◆ Problem to solve: Every line in the records below with the string "htmlFor" needs to be copied out.

═══ Source records

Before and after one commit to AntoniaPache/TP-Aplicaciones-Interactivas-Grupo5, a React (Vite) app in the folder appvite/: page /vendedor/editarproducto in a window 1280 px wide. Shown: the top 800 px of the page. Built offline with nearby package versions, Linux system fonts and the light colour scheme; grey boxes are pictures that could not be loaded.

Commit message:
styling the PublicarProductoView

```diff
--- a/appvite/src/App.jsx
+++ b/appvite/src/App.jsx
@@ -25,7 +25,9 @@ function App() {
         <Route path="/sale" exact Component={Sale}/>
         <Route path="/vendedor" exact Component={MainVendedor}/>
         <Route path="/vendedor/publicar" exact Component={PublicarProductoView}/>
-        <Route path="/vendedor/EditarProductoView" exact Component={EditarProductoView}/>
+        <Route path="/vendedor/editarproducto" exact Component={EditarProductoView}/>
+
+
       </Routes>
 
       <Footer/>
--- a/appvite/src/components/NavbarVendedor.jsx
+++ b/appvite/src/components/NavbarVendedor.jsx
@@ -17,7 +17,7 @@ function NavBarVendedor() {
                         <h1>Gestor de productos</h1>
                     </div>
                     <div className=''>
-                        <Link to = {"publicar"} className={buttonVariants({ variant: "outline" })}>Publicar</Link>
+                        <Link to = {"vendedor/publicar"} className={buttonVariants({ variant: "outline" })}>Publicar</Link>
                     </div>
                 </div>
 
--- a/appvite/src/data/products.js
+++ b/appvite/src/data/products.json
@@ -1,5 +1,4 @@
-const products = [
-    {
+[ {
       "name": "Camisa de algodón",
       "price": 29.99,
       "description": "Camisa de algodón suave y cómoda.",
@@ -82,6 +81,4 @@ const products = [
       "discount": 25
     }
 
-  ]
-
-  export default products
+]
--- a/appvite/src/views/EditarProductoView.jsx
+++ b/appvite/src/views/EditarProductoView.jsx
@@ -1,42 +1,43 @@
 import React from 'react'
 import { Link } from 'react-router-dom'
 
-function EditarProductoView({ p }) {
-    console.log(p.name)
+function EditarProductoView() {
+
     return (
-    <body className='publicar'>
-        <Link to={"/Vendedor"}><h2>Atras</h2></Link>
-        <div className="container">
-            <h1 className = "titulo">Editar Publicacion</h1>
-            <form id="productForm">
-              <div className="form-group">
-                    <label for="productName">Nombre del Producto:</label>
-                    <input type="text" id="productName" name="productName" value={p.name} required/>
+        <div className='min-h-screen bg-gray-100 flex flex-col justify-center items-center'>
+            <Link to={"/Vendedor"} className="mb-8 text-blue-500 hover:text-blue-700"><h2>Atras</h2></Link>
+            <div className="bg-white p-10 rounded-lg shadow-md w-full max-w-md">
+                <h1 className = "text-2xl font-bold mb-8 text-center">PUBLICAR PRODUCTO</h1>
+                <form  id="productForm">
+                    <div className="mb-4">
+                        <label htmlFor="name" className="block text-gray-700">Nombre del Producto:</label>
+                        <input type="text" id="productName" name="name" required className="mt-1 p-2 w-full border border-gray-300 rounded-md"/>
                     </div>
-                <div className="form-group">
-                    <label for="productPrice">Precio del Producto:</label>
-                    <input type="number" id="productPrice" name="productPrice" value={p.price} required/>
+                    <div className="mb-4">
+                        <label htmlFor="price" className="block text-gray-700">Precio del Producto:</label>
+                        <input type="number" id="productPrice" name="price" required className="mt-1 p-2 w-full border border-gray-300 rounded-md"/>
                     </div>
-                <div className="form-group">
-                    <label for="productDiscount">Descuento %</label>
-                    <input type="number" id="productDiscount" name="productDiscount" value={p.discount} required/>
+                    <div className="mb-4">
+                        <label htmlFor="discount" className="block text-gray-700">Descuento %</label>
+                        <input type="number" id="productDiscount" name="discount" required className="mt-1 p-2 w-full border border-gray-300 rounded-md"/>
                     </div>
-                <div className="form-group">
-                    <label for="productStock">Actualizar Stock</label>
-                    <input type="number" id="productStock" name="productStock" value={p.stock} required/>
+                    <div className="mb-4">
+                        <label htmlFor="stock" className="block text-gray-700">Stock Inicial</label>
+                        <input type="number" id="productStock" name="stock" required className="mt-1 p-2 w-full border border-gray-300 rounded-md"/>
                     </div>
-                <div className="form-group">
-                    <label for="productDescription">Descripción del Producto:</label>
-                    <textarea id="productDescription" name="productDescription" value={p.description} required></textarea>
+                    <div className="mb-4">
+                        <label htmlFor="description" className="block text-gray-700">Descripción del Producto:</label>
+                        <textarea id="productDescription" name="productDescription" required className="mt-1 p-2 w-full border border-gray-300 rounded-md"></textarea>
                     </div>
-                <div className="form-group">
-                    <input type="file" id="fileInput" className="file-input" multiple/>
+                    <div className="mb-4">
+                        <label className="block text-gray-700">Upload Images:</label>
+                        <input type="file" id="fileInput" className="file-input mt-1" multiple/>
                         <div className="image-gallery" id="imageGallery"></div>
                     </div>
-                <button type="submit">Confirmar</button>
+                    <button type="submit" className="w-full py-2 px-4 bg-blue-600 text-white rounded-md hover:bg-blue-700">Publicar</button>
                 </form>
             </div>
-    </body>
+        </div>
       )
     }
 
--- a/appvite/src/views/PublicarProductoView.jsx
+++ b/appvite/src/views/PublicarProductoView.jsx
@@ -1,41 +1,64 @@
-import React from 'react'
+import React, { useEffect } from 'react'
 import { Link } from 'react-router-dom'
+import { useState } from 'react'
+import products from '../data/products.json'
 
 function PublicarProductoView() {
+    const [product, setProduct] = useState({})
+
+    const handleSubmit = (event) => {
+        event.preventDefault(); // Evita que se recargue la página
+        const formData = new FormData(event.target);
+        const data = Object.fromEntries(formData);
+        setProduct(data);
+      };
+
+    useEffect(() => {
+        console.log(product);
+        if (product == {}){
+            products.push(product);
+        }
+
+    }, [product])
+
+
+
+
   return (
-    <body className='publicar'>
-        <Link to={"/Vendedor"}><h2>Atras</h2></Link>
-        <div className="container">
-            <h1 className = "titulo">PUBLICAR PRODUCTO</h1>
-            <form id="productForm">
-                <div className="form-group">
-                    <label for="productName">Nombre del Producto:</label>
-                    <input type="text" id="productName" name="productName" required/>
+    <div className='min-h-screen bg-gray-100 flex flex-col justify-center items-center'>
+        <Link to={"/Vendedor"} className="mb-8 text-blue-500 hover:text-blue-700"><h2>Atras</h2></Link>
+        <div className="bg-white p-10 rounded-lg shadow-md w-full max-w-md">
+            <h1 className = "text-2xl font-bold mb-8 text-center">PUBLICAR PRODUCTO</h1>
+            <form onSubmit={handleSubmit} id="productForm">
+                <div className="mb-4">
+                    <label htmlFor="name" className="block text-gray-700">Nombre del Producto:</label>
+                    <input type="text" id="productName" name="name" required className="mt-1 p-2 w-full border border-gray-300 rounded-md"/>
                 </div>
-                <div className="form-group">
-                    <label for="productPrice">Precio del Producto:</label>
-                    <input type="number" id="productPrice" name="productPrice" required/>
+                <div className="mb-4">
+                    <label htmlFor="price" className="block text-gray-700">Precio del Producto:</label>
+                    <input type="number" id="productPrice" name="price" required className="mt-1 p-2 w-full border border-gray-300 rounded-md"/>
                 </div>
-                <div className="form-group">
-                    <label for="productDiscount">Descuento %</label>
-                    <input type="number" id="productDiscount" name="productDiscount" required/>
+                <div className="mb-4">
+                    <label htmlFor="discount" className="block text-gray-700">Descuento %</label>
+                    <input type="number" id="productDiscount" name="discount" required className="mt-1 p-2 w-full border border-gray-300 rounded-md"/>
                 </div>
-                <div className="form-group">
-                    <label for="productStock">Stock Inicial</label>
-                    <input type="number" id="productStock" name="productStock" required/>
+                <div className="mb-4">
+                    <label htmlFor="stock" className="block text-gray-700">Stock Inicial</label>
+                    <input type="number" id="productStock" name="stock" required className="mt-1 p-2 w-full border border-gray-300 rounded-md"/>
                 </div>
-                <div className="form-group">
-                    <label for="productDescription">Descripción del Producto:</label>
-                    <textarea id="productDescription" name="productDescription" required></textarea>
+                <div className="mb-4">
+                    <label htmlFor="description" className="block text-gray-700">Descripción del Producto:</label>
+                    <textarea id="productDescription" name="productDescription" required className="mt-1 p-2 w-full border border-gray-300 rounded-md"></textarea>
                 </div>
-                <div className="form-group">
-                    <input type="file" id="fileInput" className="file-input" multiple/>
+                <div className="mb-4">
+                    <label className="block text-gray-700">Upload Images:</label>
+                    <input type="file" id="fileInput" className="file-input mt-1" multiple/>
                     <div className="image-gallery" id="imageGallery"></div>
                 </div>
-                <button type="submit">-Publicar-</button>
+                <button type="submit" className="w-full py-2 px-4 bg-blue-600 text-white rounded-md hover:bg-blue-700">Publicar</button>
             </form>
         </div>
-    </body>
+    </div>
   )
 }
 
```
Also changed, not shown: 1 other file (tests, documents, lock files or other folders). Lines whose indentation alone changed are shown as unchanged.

══════

◆ Reply:
+                        <label htmlFor="name" className="block text-gray-700">Nombre del Producto:</label>
+                        <label htmlFor="price" className="block text-gray-700">Precio del Producto:</label>
+                        <label htmlFor="discount" className="block text-gray-700">Descuento %</label>
+                        <label htmlFor="stock" className="block text-gray-700">Stock Inicial</label>
+                        <label htmlFor="description" className="block text-gray-700">Descripción del Producto:</label>
+                    <label htmlFor="name" className="block text-gray-700">Nombre del Producto:</label>
+                    <label htmlFor="price" className="block text-gray-700">Precio del Producto:</label>
+                    <label htmlFor="discount" className="block text-gray-700">Descuento %</label>
+                    <label htmlFor="stock" className="block text-gray-700">Stock Inicial</label>
+                    <label htmlFor="description" className="block text-gray-700">Descripción del Producto:</label>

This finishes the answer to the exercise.